Nov 022016

lwlA nice caricature by Thomas Rowlandson, first published in 1807 and entitled ‘The double disaster or new cure for love’. It is a reminder that whereas my ancestor Richard only did a “big” laundry four or five times a year (or, as he described in in his diaries, “Wash’d a great Wash”) the  process of laundry involved many of the household servants. Firewood needed to be collected, and lit under the copper cauldron using a candle. Water had to be pumped into the copper, and baskets would be used to collect the clean bed-linen and clothing to carry it outdoors – where as likely as not it would be spread out on the hedging to dry.

In this particular wash-day hiatus, a young lad has been hiding under the wooden lid of the copper. He emerges as the heat spreads into his hidey-hole, only for him to be deluged with water spouting from the pump. On the left the young woman is startled by his sudden appearance, and stops filling her jug with beer, which continues to flow from the barrel onto the floor. A cat pursues a mouse, and the washing is in a small pile in a tub, above a wicker basket and yoke.

The scene takes me back – I once bought an unrestored 18th century house without electricity or running water, and it still had the original copper, the working pump, and the flag-stone floor to the washroom. What it didn’t have was the  two Rowlandson strereotypes – the ugly old crone, shown here on her hands and knees, and the smiling fresh-faced young maids in their mob-caps. They certainly bring the scene to life.

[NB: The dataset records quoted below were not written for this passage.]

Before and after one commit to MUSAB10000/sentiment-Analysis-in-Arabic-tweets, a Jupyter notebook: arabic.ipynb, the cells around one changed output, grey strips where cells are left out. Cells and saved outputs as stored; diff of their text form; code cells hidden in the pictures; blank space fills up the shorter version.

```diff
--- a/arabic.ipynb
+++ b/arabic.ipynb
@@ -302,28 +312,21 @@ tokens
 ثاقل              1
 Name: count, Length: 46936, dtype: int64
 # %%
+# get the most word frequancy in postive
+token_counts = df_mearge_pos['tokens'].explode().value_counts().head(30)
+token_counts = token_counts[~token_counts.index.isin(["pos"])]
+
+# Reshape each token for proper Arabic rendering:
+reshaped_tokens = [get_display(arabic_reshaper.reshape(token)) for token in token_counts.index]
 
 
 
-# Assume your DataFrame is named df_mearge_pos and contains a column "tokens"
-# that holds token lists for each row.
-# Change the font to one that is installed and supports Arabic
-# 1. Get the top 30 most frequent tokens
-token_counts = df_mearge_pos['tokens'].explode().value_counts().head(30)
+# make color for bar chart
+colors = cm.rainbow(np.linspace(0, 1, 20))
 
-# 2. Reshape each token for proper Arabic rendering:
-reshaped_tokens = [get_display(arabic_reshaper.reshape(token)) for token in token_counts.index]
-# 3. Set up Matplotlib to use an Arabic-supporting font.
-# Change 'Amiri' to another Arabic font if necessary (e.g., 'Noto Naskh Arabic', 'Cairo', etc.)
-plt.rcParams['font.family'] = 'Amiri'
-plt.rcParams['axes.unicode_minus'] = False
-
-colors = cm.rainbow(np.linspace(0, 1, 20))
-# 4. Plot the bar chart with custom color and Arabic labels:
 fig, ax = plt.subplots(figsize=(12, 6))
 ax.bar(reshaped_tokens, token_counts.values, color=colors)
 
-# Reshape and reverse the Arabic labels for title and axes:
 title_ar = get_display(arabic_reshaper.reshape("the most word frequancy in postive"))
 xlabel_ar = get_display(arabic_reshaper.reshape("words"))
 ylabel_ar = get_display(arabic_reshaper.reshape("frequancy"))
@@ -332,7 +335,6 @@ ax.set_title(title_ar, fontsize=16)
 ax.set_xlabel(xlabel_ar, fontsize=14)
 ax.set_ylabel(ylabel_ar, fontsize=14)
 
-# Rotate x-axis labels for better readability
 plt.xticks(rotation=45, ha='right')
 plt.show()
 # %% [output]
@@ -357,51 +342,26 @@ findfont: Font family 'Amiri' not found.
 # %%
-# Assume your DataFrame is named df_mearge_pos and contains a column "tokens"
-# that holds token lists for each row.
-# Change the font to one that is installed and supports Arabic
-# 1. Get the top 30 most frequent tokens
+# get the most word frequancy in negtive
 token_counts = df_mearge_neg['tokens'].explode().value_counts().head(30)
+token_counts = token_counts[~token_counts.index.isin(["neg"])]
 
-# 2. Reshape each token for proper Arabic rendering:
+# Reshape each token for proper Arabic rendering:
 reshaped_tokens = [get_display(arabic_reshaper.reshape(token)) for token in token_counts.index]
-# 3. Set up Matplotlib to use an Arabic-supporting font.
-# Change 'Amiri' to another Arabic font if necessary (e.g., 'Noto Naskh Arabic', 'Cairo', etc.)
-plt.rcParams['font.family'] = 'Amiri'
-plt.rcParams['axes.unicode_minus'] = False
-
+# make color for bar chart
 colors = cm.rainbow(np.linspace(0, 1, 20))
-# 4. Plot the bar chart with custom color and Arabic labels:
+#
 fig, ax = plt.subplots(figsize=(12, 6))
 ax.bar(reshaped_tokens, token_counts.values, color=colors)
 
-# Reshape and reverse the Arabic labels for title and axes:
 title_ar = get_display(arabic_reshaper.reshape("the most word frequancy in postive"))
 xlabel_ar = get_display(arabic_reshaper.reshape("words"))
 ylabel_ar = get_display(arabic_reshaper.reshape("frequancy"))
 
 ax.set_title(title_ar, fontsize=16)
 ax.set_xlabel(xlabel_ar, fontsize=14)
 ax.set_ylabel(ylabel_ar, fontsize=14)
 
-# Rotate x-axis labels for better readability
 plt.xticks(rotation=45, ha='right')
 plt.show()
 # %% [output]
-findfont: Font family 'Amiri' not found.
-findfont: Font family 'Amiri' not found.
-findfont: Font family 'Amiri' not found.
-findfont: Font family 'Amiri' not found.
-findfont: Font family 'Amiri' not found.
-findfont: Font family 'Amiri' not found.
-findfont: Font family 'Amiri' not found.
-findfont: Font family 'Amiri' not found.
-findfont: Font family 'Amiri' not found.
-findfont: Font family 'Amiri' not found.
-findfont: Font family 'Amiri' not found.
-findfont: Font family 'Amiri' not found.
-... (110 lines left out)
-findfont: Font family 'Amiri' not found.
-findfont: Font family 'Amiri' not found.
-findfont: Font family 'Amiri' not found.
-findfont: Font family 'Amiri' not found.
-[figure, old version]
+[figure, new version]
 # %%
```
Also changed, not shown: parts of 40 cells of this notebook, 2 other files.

Post-script: it is funny how often I find more than one caricature with a similar theme. Having prepared this post I came across an interesting caricature from 1816 entitled “How are you off for soap?” The print was by William Elmes, published by Thomas Tegg, and appears courtesy of the British Museum. Their commentary on the print is: “A young woman stands over a wash-tub raising her hands in astonishment to see a little man standing waist-deep in the soapsuds, saying with a smile: “here am I!! Betty!! how are you off for Soap.” She answers: “Lord!! Mr Vansittart!!—who could have thought of seeing You in the Washing Tub.” She wears a mob-cap and pattens. Two tubs stand on a bench, with a basket beside it on which lies a pair of breeches. Through a window (right) are seen clothes on a line, and trees. A fire burns under a large copper (left) from which rise clouds of steam. Against the wall are coal-box, shovel, and broom.”

How are you off for soap. © British Museum.

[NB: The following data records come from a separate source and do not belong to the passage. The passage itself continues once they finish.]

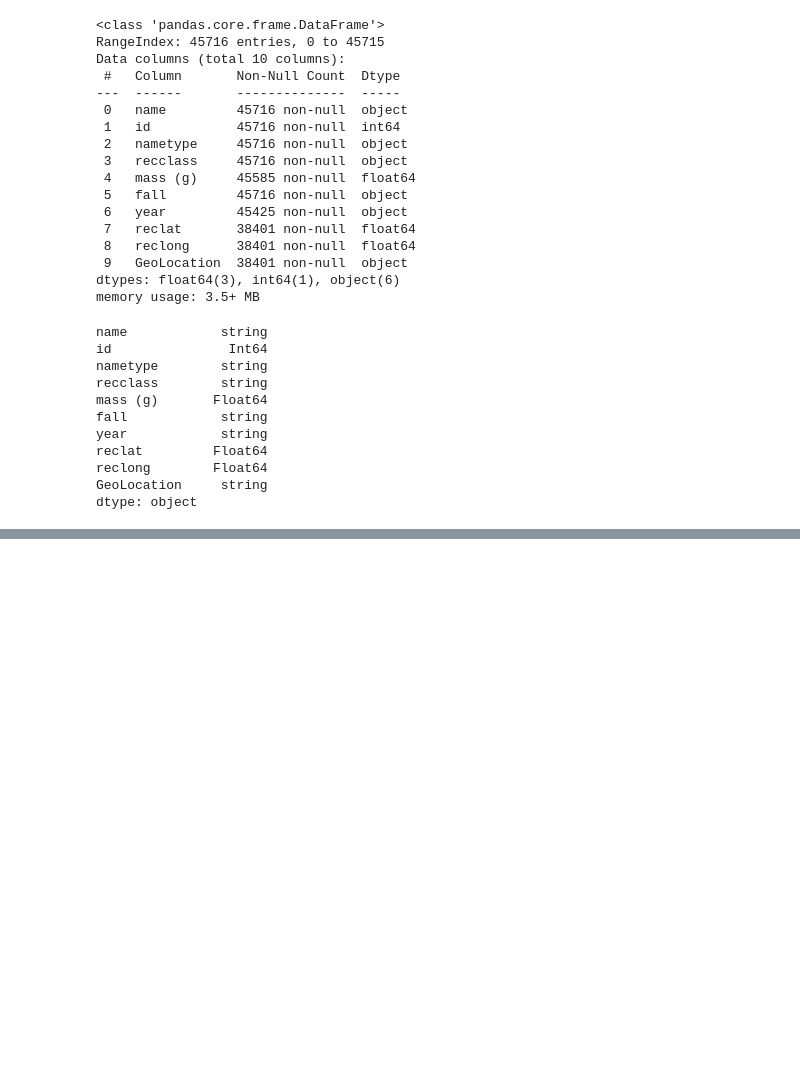
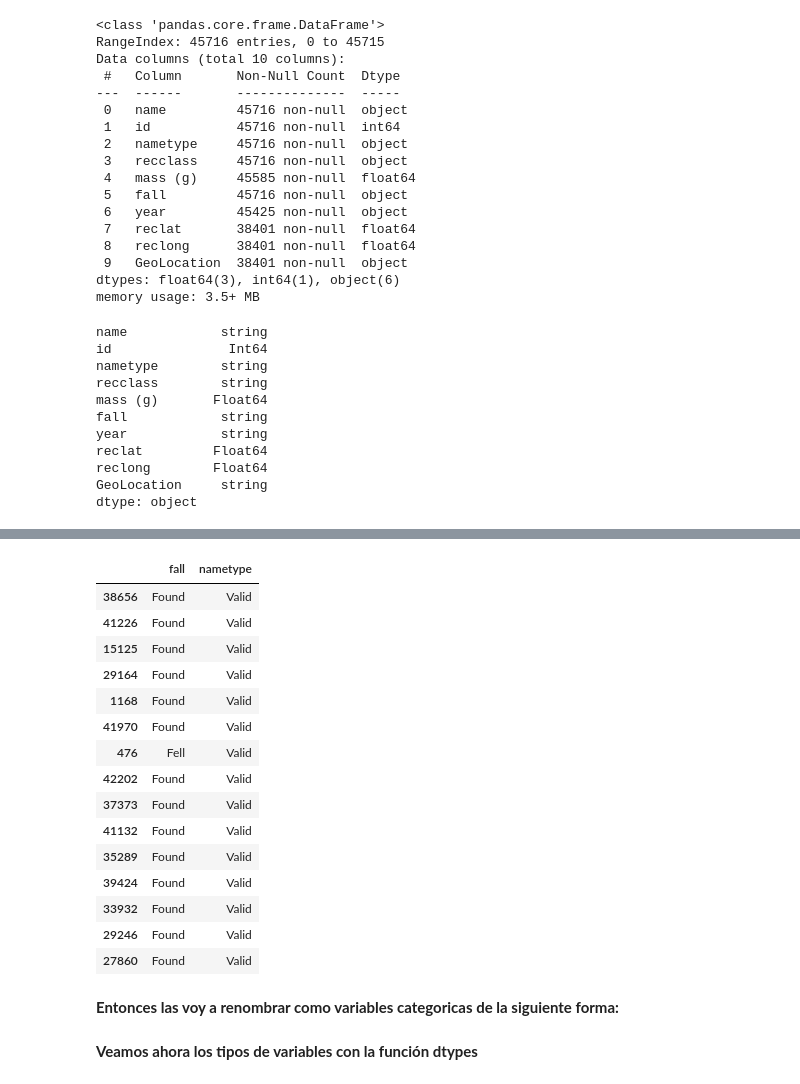
Before and after one commit to Mgobeaalcoba/full_pandas_python_data, a Jupyter notebook: datatypes.ipynb, the cells around one changed output, grey strips where cells are left out. Drawn from its saved outputs; the diff is of its cells as text; code cells hidden in the pictures; blank space fills up the shorter version.

```diff
--- a/datatypes.ipynb
+++ b/datatypes.ipynb
@@ -191,0 +244,21 @@ dtype: object
+# %%
+df_meteorites[["fall","nametype"]].sample(15)
+# %% [output]
+|  | fall | nametype |
+| 38656 | Found | Valid |
+| 41226 | Found | Valid |
+| 15125 | Found | Valid |
+| 29164 | Found | Valid |
+| 1168 | Found | Valid |
+| 41970 | Found | Valid |
+| 476 | Fell | Valid |
+| 42202 | Found | Valid |
+| 37373 | Found | Valid |
+| 41132 | Found | Valid |
+| 35289 | Found | Valid |
+| 39424 | Found | Valid |
+| 33932 | Found | Valid |
+| 29246 | Found | Valid |
+| 27860 | Found | Valid |
+# %% [markdown]
+**Entonces las voy a renombrar como variables categoricas de la siguiente forma:**
@@ -191,0 +267,2 @@ dtype: object
+# %% [markdown]
+**Veamos ahora los tipos de variables con la función dtypes**
```
Also changed, not shown: parts of 31 cells of this notebook.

How are you off for soap?  © British Museum.

The print satirises the sly introduction of a tax on hard soap – sly because it was ostensibly made to protect the whale fishing industry, but in reality was a device to raise £150,000 in excise duty. The man responsible fro the tax was Nicolas Vansittart (1766-1851), 1st Baron Bexley, a long serving and effective, although unpopular Chancellor of the Exchequer.

I see that I have previously blogged on washdays, washing machines and other matters of a laundry nature, so if you want more suds, go here.